→ **Study material**
========================================
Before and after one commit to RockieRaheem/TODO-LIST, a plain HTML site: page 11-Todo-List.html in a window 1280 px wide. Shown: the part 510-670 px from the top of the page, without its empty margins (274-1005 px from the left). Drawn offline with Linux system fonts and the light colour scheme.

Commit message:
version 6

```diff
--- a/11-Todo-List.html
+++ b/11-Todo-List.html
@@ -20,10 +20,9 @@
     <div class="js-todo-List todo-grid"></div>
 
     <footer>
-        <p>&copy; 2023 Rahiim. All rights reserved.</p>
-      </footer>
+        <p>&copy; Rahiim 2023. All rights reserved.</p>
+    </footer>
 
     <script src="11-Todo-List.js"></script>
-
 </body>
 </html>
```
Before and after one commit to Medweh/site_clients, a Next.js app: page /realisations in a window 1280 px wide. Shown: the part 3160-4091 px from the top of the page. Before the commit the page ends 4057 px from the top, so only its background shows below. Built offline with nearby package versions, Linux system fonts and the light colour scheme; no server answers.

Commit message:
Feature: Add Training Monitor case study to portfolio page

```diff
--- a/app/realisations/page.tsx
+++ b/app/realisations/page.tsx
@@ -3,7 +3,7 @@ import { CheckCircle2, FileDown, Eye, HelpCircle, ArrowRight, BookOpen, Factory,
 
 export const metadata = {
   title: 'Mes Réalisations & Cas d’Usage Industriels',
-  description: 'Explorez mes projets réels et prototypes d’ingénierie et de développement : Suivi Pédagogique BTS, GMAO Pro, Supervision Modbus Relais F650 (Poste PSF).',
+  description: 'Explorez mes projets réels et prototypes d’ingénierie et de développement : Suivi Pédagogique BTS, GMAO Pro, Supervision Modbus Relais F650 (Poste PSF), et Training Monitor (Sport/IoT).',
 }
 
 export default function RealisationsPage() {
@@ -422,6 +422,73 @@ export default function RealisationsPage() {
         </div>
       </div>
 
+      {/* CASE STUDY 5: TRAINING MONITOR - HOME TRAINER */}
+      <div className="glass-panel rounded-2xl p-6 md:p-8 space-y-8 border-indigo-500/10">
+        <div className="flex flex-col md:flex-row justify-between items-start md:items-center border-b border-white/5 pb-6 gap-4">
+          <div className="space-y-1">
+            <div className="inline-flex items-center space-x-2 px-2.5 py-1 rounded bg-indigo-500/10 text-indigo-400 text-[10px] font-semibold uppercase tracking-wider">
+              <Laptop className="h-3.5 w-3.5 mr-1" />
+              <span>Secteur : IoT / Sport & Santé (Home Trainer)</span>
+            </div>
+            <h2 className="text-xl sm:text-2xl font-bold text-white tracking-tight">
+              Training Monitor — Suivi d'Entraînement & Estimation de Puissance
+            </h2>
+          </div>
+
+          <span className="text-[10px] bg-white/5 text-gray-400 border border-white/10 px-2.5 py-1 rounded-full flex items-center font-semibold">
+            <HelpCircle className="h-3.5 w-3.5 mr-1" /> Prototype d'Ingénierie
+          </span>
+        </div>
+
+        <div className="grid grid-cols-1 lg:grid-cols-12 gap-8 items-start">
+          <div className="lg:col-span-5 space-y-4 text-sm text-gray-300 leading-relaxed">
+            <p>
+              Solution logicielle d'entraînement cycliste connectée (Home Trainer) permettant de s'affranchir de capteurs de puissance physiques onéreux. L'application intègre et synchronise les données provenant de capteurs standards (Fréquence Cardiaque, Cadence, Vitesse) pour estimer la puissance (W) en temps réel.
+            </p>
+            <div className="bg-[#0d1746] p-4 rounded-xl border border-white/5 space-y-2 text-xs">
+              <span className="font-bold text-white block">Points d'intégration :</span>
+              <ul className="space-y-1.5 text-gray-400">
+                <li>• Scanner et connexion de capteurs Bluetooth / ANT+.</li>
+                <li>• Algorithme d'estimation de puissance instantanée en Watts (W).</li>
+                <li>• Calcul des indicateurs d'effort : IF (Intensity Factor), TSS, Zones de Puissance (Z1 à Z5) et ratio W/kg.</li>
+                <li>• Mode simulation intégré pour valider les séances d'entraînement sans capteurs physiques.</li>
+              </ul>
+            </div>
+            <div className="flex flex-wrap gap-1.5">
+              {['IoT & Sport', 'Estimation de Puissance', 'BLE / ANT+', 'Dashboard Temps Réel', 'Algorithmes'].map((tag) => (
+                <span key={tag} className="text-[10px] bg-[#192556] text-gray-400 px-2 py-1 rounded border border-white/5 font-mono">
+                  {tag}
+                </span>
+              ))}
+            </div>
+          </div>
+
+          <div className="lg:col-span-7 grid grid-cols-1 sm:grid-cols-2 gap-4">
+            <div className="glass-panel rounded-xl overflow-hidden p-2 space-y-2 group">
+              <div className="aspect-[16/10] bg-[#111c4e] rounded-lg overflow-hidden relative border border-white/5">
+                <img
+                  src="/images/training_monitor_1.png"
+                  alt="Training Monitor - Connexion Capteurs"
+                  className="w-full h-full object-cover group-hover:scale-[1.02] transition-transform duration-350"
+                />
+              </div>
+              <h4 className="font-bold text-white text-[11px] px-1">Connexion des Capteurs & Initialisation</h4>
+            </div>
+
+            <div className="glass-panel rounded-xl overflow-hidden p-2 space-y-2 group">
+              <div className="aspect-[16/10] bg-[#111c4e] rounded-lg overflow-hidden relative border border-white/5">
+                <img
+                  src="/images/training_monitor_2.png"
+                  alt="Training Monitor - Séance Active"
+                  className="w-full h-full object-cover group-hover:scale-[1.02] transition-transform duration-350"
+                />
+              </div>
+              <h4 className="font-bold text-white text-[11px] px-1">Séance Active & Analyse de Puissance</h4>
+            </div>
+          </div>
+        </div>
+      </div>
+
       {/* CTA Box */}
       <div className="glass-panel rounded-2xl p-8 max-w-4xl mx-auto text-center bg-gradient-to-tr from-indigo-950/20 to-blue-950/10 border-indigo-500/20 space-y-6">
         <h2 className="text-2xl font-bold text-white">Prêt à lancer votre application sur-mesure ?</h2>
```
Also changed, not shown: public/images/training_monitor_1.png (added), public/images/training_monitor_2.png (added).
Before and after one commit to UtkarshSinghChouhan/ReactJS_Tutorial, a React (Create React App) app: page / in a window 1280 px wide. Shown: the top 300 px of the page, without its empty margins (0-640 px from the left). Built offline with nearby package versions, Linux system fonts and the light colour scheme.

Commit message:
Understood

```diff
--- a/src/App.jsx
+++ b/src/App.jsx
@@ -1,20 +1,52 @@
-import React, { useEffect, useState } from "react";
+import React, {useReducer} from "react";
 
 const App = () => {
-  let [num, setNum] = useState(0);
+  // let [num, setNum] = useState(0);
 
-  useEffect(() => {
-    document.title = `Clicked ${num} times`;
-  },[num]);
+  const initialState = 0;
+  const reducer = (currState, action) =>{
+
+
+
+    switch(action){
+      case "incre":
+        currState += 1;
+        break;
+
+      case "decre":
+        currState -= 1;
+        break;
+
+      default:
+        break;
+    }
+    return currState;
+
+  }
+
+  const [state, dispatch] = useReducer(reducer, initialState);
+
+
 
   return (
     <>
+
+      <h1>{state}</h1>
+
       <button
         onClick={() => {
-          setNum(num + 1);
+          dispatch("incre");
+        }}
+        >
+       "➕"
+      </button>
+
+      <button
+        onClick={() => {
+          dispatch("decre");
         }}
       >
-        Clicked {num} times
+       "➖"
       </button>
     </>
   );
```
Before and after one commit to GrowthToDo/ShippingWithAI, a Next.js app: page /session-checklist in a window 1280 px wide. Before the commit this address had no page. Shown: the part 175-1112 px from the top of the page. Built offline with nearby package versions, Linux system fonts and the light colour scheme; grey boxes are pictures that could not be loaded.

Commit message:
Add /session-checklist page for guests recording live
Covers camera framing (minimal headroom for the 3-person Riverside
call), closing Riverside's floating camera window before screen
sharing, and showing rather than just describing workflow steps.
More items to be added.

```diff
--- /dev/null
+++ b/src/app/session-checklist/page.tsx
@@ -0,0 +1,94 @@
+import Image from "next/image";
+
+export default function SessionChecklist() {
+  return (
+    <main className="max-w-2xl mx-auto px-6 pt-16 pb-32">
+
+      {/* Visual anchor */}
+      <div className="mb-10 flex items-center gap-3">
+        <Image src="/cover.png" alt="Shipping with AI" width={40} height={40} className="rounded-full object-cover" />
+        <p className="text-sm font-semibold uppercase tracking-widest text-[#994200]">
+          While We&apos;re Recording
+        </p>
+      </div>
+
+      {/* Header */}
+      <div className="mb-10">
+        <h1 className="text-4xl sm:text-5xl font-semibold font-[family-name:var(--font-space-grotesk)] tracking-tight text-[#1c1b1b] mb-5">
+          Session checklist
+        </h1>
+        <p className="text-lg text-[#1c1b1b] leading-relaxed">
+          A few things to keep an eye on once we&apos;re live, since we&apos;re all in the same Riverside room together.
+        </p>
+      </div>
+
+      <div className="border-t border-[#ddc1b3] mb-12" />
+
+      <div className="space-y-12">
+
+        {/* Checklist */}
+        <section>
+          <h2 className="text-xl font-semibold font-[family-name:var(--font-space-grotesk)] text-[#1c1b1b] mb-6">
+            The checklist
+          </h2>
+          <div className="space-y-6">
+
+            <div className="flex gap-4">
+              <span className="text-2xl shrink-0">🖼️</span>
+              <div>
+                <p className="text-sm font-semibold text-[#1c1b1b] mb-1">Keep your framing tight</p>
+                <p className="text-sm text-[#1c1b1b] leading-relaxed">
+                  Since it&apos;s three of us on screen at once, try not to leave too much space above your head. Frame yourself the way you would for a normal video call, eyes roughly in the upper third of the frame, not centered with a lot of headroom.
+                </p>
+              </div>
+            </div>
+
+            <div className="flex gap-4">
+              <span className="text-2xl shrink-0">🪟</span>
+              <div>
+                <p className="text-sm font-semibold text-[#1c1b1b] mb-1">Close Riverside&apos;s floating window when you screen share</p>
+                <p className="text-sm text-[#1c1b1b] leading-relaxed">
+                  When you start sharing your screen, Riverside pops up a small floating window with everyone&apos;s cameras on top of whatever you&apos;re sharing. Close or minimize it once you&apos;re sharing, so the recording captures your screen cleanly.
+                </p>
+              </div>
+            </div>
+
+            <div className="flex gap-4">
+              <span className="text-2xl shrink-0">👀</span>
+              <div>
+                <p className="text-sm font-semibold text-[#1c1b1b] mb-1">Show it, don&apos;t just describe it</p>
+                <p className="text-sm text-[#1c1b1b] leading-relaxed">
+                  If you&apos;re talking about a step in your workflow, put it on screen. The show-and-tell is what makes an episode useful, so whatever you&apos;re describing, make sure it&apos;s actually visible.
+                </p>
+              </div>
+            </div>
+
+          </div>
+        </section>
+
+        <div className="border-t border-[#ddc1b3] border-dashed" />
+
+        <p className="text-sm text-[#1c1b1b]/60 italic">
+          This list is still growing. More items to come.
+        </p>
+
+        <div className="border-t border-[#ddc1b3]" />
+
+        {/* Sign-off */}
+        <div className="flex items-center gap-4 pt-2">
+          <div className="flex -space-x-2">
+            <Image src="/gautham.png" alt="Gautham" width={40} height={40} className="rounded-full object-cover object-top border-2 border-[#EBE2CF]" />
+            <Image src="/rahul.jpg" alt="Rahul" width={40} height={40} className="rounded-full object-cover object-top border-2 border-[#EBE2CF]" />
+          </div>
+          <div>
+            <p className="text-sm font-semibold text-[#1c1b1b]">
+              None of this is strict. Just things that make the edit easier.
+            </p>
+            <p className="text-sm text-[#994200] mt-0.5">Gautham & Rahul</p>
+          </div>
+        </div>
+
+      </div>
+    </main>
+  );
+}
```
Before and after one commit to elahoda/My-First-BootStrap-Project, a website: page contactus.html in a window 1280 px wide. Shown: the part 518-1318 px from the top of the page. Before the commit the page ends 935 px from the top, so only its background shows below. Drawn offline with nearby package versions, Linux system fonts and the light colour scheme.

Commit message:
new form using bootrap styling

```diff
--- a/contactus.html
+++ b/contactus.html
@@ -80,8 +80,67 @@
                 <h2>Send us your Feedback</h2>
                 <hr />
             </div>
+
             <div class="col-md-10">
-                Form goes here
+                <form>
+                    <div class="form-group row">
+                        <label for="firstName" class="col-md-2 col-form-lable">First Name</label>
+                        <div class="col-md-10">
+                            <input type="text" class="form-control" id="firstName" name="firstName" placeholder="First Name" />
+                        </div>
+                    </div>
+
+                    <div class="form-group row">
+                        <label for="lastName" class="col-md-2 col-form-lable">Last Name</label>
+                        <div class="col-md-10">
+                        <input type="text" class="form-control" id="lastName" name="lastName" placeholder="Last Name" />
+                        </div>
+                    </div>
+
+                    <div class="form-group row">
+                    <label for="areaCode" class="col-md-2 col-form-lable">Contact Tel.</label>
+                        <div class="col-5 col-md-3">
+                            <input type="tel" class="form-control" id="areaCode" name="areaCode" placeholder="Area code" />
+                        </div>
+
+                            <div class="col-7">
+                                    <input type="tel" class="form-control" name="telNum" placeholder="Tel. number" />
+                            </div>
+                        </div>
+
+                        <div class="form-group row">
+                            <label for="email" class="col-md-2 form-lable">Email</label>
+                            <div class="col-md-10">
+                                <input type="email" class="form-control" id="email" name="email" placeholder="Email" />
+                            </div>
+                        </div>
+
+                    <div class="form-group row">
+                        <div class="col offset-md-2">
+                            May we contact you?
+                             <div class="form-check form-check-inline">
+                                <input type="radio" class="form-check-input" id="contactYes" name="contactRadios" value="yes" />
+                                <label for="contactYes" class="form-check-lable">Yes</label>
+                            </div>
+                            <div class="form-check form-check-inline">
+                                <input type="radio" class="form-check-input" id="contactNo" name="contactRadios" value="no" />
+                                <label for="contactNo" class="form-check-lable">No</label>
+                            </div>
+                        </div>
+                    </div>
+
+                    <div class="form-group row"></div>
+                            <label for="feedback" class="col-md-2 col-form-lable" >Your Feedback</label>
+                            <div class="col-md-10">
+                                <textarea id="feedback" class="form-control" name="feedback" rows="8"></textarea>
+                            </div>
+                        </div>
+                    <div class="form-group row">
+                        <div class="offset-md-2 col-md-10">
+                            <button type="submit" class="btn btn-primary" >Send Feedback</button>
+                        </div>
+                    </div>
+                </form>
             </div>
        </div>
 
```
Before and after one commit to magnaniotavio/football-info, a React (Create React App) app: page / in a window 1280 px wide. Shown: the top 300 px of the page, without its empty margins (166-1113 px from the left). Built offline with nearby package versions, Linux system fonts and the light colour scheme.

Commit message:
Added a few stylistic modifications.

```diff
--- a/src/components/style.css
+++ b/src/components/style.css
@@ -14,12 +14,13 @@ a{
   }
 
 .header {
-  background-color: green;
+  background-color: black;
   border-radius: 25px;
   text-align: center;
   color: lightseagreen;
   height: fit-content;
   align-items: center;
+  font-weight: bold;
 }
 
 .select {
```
========================================
→ **Problem to work on**
Go through the data and show each line that holds "semibold".

→ **Written solution**
+            <div className="inline-flex items-center space-x-2 px-2.5 py-1 rounded bg-indigo-500/10 text-indigo-400 text-[10px] font-semibold uppercase tracking-wider">
+          <span className="text-[10px] bg-white/5 text-gray-400 border border-white/10 px-2.5 py-1 rounded-full flex items-center font-semibold">
+        <p className="text-sm font-semibold uppercase tracking-widest text-[#994200]">
+        <h1 className="text-4xl sm:text-5xl font-semibold font-[family-name:var(--font-space-grotesk)] tracking-tight text-[#1c1b1b] mb-5">
+          <h2 className="text-xl font-semibold font-[family-name:var(--font-space-grotesk)] text-[#1c1b1b] mb-6">
+                <p className="text-sm font-semibold text-[#1c1b1b] mb-1">Keep your framing tight</p>
+                <p className="text-sm font-semibold text-[#1c1b1b] mb-1">Close Riverside&apos;s floating window when you screen share</p>
+                <p className="text-sm font-semibold text-[#1c1b1b] mb-1">Show it, don&apos;t just describe it</p>
+            <p className="text-sm font-semibold text-[#1c1b1b]">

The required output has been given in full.